START MATERIAL SUPPLIED

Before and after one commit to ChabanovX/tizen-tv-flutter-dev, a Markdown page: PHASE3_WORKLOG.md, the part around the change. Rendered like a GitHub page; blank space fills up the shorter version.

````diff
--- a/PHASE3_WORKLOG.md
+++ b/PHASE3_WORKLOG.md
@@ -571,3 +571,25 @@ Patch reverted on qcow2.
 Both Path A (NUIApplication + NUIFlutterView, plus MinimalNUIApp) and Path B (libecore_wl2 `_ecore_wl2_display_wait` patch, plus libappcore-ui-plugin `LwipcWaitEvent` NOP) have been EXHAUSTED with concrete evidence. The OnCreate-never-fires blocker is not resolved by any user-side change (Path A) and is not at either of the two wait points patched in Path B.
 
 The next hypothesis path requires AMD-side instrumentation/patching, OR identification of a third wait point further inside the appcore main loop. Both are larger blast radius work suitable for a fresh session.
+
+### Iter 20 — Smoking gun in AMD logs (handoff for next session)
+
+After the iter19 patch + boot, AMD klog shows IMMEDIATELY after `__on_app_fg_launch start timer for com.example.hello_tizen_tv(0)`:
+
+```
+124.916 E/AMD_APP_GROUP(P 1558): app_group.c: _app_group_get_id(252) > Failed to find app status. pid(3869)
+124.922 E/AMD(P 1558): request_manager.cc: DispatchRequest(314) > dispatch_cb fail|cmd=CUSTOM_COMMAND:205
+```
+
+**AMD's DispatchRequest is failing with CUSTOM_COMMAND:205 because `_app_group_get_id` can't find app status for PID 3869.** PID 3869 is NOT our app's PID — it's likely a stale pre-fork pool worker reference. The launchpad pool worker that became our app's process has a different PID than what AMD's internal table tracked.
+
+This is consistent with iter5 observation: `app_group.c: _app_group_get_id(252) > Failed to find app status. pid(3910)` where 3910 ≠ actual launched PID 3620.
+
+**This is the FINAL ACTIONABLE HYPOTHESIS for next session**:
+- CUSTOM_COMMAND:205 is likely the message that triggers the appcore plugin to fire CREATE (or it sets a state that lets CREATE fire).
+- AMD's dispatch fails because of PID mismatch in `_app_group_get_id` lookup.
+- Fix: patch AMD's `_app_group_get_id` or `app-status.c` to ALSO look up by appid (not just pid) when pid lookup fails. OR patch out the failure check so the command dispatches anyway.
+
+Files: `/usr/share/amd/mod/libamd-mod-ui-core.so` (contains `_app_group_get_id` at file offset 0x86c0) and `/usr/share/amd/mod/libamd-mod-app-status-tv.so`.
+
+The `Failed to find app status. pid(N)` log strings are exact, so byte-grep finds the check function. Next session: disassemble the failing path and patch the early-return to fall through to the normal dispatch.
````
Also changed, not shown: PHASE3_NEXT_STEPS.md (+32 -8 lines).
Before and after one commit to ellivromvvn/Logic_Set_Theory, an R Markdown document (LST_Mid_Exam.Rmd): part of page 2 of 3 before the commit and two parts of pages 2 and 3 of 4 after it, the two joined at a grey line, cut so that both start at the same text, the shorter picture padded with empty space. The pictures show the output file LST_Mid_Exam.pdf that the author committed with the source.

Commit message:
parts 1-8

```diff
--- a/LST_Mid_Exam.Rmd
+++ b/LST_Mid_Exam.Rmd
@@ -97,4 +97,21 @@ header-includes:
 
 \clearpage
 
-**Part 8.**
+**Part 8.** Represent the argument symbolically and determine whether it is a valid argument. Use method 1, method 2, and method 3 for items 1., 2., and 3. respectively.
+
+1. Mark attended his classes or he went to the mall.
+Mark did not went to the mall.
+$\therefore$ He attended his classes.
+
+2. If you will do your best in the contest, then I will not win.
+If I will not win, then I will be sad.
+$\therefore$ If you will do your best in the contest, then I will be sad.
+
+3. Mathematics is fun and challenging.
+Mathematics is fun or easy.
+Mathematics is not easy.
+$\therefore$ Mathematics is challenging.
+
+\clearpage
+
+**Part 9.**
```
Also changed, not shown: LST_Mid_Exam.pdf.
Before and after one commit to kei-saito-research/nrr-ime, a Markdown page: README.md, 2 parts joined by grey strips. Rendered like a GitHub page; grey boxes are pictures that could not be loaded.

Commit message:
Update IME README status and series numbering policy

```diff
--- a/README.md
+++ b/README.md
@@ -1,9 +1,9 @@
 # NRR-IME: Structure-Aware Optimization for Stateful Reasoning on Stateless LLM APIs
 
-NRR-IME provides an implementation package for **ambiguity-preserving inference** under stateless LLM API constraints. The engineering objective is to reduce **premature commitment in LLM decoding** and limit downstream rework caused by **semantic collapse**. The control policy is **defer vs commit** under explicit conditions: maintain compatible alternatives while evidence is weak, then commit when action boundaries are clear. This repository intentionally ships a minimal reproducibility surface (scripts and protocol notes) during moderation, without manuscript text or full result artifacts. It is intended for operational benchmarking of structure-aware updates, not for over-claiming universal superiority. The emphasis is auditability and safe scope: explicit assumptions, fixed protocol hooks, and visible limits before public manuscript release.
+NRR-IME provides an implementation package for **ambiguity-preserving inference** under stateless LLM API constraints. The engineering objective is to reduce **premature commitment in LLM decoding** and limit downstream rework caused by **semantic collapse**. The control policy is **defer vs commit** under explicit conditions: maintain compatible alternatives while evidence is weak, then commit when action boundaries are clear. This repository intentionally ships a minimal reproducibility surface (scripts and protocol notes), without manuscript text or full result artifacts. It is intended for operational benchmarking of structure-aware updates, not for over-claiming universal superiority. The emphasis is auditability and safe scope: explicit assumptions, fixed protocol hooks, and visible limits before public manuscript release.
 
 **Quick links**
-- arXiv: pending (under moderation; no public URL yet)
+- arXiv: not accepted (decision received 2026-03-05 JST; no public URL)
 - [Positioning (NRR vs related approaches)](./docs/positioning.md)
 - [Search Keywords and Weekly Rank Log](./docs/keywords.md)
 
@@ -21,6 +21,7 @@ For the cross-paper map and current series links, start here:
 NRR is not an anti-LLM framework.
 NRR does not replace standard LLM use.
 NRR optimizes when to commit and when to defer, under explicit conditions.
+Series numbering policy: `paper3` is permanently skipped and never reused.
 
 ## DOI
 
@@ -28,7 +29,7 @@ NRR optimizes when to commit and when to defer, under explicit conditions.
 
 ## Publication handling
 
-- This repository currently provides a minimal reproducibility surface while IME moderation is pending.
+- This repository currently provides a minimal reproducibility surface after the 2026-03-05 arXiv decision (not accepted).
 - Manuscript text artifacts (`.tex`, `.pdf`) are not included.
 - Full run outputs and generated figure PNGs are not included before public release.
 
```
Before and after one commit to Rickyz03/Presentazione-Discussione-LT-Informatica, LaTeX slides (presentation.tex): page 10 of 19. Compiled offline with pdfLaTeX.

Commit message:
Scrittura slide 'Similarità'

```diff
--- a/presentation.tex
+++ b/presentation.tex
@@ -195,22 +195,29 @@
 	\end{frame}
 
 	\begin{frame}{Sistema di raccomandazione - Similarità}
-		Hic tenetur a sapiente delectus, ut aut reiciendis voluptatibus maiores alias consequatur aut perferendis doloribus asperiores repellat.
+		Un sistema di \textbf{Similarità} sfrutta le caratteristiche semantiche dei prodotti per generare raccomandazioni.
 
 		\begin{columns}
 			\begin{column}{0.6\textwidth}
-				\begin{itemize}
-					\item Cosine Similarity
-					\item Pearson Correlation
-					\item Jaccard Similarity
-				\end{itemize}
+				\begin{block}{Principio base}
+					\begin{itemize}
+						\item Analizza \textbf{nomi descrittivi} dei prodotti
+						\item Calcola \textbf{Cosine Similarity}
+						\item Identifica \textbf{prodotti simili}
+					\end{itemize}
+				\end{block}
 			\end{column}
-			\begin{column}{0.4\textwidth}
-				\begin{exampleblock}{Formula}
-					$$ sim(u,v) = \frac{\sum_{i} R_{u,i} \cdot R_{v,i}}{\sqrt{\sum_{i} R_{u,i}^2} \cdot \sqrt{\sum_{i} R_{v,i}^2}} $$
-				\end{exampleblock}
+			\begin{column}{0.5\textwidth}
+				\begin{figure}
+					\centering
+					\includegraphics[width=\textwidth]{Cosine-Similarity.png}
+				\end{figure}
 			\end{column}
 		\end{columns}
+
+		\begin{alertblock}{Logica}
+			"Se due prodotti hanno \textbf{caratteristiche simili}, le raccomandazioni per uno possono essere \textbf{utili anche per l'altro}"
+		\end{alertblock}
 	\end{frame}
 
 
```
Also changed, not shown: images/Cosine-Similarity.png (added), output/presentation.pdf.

END MATERIAL SUPPLIED

- _WHAT THE TASK REQUIRES_
Search the entries above for lines containing the word "textbf", and copy each one.

- _REPLY_
+		Un sistema di \textbf{Similarità} sfrutta le caratteristiche semantiche dei prodotti per generare raccomandazioni.
+						\item Analizza \textbf{nomi descrittivi} dei prodotti
+						\item Calcola \textbf{Cosine Similarity}
+						\item Identifica \textbf{prodotti simili}
+			"Se due prodotti hanno \textbf{caratteristiche simili}, le raccomandazioni per uno possono essere \textbf{utili anche per l'altro}"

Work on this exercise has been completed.